ABOUT THIS TASK. Across the listing that follows, work out how many lines carry the string "draw". Provide that number and nothing else.
++++++
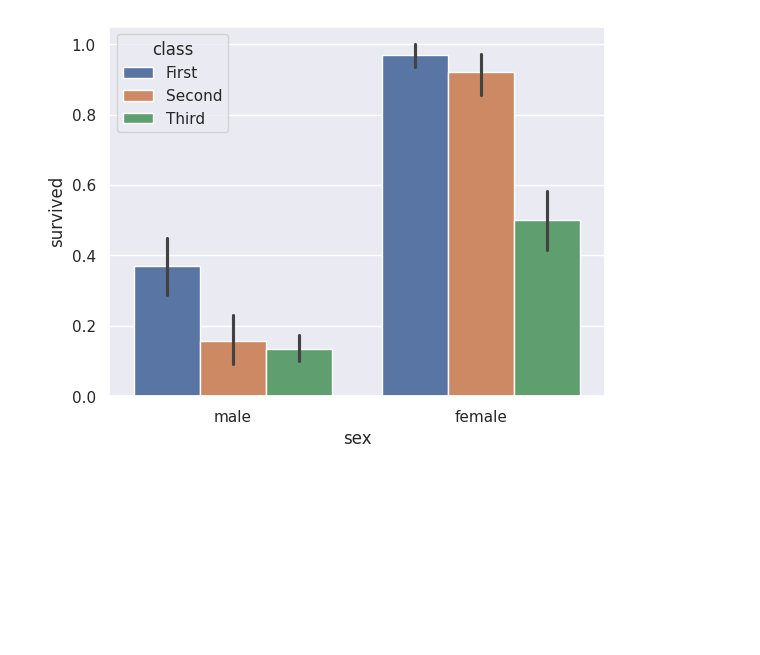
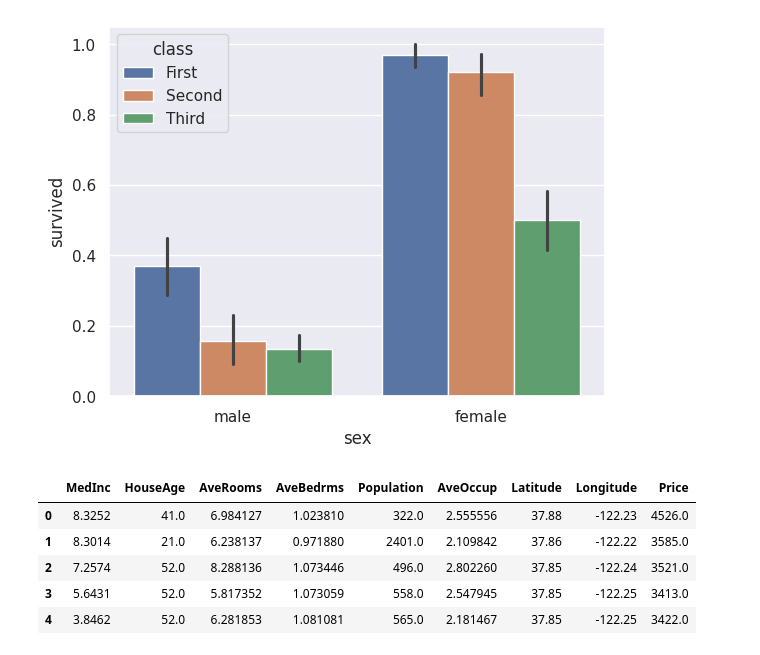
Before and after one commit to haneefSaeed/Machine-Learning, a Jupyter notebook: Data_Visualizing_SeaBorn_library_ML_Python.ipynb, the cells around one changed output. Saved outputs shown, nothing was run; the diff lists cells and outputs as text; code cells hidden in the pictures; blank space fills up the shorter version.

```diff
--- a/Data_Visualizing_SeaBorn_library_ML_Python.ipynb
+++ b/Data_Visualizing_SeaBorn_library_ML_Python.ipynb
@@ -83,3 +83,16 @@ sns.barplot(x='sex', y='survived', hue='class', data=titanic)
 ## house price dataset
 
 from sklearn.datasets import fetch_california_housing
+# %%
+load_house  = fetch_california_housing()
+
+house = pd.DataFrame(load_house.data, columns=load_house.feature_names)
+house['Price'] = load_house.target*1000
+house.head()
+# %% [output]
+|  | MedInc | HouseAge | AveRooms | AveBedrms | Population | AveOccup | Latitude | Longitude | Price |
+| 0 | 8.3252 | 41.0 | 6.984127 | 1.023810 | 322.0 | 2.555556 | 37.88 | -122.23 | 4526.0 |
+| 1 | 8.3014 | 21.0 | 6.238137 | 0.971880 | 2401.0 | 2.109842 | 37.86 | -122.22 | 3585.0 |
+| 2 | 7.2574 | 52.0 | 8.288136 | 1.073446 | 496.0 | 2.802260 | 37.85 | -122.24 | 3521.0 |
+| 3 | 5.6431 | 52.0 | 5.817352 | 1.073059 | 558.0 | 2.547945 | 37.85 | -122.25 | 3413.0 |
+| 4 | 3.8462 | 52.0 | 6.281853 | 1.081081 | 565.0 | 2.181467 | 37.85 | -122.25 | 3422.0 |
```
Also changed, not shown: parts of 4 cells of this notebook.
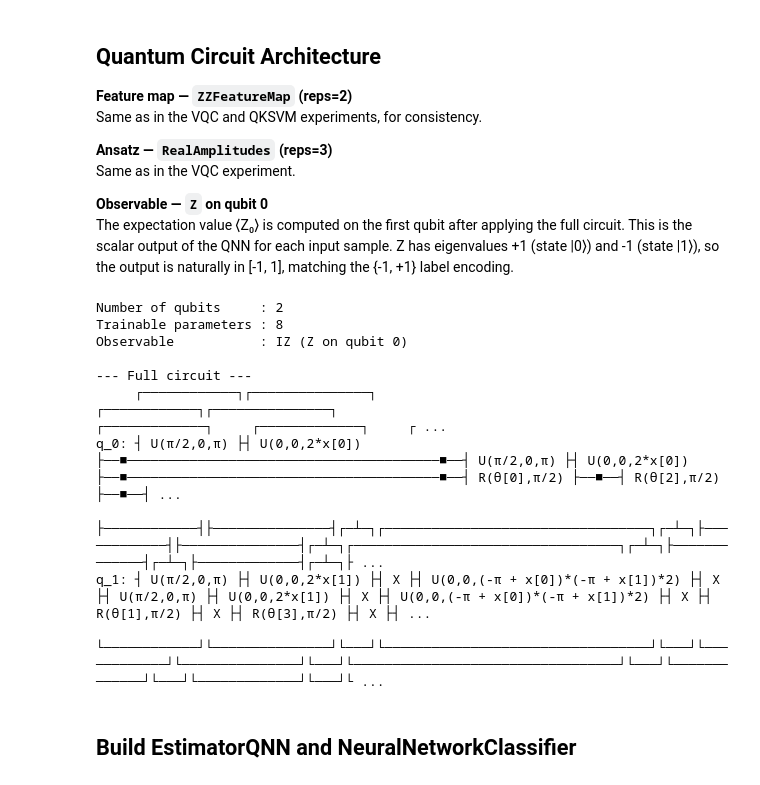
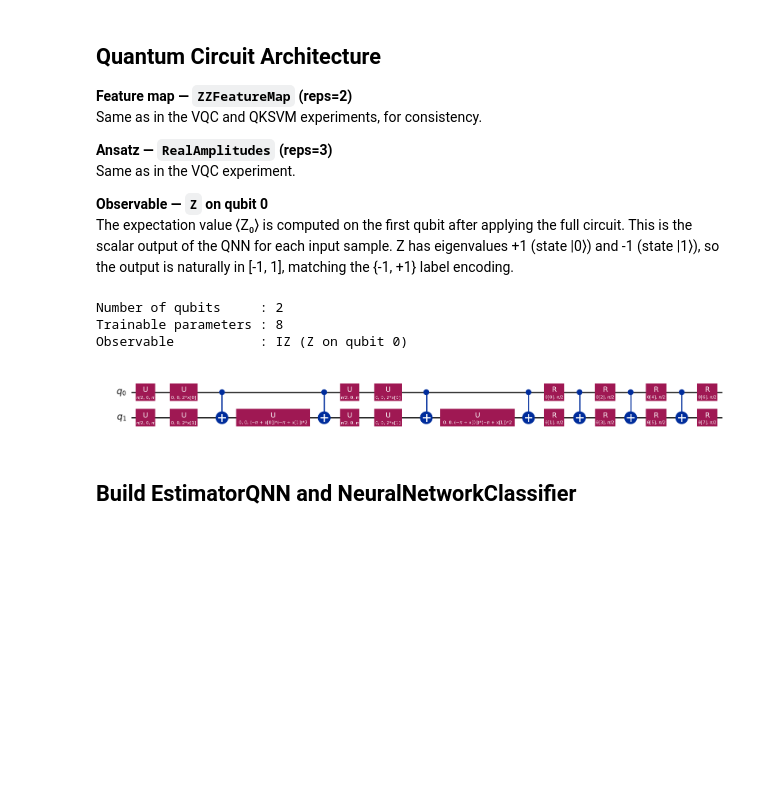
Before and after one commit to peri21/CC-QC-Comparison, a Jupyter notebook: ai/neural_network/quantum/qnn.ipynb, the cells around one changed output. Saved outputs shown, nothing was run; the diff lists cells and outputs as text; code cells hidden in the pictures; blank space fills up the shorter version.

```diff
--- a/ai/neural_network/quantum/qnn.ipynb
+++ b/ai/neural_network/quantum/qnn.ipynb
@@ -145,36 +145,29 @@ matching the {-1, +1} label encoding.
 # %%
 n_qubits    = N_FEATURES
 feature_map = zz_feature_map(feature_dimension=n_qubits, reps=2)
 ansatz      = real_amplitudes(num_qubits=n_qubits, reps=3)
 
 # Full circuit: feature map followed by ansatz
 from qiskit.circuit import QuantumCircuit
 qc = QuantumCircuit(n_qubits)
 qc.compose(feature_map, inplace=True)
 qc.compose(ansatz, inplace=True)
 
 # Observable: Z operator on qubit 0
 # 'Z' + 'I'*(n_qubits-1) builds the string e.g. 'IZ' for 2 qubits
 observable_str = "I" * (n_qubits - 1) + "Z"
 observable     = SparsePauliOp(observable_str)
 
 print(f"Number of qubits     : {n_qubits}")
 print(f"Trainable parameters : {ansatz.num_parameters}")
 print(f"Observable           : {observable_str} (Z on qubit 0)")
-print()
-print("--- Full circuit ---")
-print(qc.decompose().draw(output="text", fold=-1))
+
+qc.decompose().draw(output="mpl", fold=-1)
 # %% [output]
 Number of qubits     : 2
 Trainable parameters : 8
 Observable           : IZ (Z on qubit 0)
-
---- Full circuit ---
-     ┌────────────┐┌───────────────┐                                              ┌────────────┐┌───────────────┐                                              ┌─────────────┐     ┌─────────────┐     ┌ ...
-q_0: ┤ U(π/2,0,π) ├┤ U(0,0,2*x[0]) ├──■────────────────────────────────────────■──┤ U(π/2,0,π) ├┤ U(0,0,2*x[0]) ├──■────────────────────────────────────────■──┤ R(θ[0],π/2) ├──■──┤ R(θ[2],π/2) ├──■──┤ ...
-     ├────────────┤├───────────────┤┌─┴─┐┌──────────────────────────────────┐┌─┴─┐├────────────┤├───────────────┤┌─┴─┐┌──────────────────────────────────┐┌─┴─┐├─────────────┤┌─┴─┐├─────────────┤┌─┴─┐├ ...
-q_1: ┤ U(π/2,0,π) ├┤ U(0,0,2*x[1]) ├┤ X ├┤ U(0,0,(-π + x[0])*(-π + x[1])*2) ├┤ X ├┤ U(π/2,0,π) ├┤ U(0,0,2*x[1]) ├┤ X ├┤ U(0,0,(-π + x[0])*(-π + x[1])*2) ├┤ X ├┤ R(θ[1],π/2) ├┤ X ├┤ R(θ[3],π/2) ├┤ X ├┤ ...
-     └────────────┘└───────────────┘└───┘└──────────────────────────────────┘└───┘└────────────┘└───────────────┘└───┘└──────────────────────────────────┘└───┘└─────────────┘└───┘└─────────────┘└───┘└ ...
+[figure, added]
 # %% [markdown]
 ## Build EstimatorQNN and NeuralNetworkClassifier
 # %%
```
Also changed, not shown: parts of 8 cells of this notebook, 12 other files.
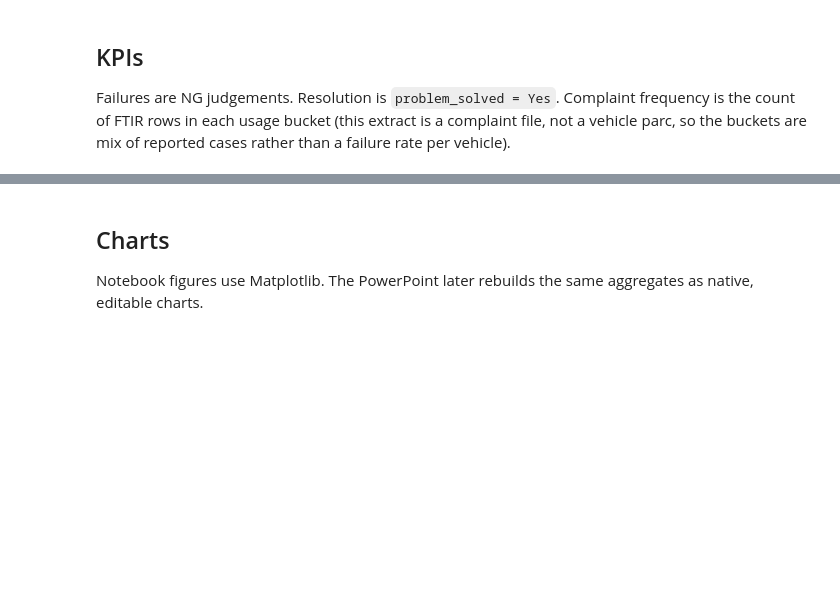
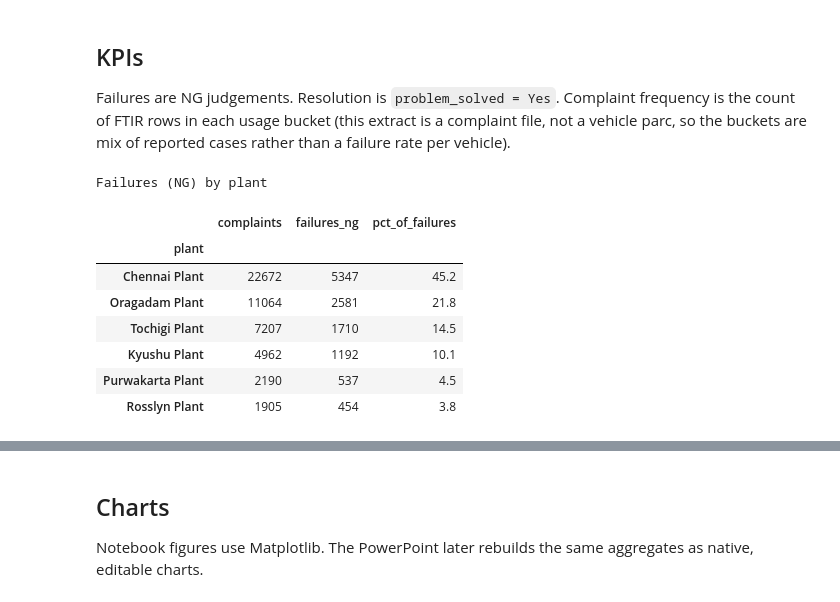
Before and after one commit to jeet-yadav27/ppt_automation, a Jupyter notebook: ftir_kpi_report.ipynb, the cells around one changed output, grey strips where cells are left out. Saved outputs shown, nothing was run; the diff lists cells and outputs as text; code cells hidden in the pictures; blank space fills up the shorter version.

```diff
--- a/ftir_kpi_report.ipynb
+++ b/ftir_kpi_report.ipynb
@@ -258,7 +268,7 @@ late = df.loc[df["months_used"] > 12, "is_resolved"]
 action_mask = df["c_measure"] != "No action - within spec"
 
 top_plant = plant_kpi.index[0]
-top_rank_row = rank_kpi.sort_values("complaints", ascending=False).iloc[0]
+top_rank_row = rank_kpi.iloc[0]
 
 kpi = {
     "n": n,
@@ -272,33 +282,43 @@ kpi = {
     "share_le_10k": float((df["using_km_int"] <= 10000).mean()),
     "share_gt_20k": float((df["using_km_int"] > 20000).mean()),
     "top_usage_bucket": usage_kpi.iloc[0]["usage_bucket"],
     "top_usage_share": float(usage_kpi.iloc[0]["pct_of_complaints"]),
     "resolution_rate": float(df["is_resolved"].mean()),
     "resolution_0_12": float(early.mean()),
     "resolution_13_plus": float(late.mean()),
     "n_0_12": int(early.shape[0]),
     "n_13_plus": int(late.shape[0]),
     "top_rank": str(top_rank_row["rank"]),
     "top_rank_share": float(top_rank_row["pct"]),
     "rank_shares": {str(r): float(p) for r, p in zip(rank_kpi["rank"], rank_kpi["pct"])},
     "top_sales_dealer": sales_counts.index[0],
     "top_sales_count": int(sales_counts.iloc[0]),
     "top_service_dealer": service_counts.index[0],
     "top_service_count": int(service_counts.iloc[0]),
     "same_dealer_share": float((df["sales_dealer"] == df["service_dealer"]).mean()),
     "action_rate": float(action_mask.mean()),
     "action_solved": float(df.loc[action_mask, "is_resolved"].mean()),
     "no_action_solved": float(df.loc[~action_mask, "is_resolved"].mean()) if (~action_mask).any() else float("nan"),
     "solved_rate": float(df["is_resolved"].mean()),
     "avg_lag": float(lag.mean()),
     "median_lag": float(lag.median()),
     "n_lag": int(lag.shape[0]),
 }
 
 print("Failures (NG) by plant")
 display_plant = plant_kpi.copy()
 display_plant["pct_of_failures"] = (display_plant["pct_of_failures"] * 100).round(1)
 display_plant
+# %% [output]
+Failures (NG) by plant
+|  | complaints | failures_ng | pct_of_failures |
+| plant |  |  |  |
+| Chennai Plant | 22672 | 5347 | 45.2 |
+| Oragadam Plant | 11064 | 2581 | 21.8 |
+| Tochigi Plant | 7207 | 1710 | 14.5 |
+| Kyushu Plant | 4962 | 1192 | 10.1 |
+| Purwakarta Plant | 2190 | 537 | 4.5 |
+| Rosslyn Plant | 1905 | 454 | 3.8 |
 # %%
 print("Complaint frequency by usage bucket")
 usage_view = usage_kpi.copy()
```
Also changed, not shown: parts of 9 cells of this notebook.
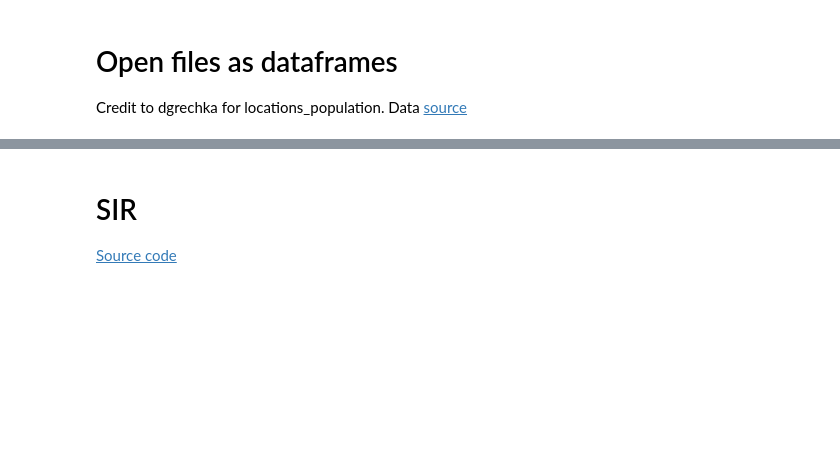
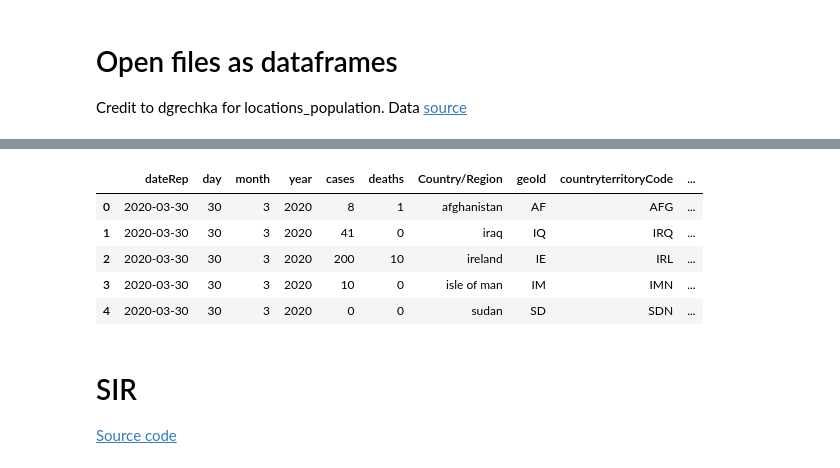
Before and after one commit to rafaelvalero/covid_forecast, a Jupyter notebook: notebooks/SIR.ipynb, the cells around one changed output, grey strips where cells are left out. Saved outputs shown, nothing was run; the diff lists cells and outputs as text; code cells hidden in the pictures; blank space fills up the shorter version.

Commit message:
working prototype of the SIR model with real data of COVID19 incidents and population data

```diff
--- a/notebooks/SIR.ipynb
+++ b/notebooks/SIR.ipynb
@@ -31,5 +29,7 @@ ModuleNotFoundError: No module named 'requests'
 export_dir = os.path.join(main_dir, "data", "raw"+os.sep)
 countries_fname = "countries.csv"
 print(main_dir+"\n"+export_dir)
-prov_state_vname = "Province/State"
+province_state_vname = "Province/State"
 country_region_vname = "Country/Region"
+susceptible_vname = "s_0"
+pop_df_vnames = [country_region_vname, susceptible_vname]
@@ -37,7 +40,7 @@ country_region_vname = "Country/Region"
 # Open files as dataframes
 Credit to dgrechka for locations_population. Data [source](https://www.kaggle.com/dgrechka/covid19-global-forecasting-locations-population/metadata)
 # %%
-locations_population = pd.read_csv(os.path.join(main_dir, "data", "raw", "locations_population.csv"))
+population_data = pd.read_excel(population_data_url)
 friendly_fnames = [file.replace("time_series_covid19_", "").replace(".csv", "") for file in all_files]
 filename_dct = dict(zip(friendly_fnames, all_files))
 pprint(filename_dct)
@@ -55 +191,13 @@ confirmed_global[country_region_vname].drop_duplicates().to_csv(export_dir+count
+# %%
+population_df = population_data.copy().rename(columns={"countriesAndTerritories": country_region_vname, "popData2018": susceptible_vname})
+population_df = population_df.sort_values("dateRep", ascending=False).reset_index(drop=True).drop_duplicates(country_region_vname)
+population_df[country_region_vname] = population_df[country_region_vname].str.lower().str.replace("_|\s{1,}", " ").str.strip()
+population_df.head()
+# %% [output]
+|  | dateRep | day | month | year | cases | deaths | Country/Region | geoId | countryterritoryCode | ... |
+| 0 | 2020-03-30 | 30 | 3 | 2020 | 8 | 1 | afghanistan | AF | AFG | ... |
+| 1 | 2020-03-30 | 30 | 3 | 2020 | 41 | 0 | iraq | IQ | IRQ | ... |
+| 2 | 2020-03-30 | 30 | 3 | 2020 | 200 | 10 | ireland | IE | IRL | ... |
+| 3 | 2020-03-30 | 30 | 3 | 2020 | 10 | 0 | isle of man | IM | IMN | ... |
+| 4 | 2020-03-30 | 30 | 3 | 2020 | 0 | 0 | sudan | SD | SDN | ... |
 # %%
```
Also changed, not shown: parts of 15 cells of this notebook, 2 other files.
++++++
TASK SOLUTION. 2